real cops. Riding into battle in a rented helicopter, they've cut 
down many illegal gardens this summer, and have boasted about it in 
interviews to the Santa Rosa Press Democrat. But they have denied 
cutting down legal gardens in the way Small describes.

Meanwhile, under a new ordinance in Lake County, marijuana "out of 
compliance" with local law can be chopped down by police without 
warning. Homeowners are supposed to be notified of an impending visit 
from cops, but several growers have returned home to find locks pried 
open and gardens destroyed, says attorney Joe Elford, who's filed 
suit against the cops on behalf of bereft gardeners.
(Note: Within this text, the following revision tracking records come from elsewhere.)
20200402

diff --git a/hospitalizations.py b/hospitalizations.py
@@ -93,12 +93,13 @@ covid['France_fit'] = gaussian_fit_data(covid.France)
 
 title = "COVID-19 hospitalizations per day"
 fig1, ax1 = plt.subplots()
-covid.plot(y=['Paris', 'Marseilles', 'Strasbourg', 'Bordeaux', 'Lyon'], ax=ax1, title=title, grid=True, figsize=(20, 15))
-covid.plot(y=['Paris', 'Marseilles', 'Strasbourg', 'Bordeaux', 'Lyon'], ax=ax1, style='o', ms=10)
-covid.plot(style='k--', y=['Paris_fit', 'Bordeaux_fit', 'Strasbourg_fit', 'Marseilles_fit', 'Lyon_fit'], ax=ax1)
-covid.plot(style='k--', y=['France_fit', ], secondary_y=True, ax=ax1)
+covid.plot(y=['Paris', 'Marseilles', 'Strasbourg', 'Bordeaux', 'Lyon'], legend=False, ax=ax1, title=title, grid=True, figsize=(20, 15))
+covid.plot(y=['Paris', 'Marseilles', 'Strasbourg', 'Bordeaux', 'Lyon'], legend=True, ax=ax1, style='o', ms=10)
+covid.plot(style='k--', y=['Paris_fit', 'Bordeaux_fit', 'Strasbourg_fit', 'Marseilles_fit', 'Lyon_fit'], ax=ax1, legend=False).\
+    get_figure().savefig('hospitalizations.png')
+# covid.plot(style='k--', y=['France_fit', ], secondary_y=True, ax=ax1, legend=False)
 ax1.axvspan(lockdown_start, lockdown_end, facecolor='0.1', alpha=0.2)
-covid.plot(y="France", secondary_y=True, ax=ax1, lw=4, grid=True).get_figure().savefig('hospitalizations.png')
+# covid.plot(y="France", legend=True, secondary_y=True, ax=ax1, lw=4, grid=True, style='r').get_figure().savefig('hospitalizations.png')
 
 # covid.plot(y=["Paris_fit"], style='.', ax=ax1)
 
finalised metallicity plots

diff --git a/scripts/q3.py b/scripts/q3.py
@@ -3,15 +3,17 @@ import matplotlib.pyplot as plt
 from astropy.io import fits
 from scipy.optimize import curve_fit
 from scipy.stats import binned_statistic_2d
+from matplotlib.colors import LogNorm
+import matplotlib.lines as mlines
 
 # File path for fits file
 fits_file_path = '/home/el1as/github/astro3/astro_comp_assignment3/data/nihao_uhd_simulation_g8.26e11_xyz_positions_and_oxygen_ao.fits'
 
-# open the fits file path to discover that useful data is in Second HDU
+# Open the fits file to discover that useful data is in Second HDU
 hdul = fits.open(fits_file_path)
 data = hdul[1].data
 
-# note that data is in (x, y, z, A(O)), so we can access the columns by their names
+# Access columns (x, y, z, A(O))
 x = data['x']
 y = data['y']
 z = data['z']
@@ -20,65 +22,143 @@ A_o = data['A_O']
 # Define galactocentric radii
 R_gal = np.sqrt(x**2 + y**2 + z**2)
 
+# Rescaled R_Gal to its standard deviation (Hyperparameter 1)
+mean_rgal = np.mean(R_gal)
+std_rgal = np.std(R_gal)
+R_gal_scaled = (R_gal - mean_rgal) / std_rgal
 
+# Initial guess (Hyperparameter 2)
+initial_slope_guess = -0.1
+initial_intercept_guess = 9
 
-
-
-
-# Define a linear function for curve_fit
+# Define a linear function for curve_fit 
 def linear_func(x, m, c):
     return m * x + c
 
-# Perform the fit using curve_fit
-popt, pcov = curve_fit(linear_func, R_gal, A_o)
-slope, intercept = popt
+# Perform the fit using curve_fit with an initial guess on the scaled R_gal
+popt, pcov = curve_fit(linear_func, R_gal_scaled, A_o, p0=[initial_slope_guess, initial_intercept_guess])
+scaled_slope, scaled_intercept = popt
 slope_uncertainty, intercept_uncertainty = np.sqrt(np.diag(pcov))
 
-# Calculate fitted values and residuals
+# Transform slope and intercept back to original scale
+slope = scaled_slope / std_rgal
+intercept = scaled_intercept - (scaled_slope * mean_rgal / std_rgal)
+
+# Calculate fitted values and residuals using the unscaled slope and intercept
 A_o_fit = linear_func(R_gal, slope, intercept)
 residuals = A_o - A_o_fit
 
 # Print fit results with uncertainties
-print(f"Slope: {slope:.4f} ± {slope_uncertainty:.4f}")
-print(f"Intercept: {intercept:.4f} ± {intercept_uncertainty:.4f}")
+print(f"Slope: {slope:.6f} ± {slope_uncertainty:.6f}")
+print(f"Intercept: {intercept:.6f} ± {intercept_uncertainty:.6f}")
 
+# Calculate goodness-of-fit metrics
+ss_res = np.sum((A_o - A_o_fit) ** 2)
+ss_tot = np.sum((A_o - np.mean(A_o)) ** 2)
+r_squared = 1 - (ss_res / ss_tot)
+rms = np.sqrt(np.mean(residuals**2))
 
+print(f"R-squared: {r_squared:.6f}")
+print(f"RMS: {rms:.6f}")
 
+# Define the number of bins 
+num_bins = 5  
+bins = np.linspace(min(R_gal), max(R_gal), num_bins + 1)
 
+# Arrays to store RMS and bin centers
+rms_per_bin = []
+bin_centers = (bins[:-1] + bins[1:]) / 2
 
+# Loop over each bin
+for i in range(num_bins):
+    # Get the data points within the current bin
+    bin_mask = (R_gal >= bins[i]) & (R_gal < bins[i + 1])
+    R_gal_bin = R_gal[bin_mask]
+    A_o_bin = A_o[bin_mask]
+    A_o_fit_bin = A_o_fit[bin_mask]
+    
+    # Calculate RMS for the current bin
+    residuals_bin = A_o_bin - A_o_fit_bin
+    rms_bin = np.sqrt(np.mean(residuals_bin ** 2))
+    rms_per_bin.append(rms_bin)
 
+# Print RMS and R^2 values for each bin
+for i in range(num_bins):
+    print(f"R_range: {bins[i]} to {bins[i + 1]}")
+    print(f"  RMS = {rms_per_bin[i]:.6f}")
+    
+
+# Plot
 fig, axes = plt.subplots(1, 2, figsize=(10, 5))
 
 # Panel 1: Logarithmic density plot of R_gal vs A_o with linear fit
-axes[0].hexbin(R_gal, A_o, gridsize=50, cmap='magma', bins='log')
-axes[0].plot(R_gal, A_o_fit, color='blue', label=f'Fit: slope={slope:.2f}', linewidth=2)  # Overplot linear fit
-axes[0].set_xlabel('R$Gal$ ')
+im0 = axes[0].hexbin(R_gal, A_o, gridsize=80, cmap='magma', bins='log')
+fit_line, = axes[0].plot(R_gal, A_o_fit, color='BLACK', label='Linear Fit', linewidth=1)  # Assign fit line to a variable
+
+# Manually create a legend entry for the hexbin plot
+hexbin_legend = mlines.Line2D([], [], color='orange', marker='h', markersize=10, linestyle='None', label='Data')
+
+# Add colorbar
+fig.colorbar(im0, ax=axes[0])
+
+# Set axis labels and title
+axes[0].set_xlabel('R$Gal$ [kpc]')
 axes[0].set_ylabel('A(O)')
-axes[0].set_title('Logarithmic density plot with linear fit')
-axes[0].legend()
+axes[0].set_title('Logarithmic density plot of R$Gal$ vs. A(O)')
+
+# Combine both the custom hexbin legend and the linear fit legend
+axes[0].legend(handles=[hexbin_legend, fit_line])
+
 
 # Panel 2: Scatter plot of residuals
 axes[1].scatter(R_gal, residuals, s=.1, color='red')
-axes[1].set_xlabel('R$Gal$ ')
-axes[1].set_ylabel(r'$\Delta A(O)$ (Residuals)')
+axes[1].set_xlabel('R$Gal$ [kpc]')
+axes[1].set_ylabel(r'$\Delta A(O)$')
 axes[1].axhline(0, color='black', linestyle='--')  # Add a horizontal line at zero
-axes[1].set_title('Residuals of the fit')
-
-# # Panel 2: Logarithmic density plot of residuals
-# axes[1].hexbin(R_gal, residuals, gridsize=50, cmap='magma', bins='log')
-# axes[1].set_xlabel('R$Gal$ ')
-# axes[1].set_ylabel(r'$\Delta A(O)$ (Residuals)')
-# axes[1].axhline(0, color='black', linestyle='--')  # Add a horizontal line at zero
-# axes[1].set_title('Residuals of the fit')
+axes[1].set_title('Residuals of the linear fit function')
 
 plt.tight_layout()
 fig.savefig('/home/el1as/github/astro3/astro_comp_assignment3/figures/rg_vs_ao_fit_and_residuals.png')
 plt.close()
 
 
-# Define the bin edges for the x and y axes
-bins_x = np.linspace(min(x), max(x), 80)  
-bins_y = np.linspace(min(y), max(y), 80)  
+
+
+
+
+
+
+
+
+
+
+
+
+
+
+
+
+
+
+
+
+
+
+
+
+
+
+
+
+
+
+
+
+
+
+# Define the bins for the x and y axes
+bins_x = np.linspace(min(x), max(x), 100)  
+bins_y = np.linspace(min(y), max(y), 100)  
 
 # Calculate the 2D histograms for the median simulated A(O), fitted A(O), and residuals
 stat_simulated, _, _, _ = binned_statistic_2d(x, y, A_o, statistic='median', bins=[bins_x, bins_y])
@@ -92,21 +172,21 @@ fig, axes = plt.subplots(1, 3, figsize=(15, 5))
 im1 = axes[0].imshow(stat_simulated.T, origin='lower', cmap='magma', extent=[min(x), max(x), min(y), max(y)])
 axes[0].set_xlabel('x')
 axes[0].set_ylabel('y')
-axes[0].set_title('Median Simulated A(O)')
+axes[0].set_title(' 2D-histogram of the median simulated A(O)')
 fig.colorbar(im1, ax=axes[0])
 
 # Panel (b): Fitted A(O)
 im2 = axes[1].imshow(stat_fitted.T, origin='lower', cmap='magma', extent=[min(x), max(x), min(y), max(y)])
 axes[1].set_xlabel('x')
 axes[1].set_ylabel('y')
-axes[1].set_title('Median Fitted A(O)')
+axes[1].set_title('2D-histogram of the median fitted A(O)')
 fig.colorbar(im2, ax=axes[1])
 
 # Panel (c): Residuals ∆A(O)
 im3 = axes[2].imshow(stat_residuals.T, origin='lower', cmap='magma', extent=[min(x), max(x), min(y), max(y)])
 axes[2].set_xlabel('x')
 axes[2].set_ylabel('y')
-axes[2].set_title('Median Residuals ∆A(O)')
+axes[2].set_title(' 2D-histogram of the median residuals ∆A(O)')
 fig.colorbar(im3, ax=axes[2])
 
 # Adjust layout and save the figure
Police can legally cut down a marijuana garden without a knock or 
search warrant under what's called the "open fields doctrine." Unlike 
a private home, undeveloped property does not enjoy "shelter from 
government interference or surveillance." Cops who use a helicopter 
or Google Maps to discover a pot grow can raid the cannabis patch as 
long as they can't identify a nearby residence... and in heavily 
forested, mountainous land, is a cabin 1,000 feet away a "residence?"

Back in Mendocino, the mystery continues. Wild tales circulate every 
summer, as anyone who's spent time in weed country knows. But at 
least "15-20" others like Small are telling the exact same story 
about unidentified choppers, one industry representative tells me. 
"Something is happening for sure," he says.

A spokeswoman for the DEA says her agency isn't doing it. And 
Mendocino Sheriff Allman says it isn't his boys, either. Could it be 
U.S. Forest Service, California Department of Justice? The official 
word, at least, is no.

Someone is cutting down weed in Mendocino County. For once, the 
police aren't the suspects.
- ---
MAP posted-by: Jay Bergstrom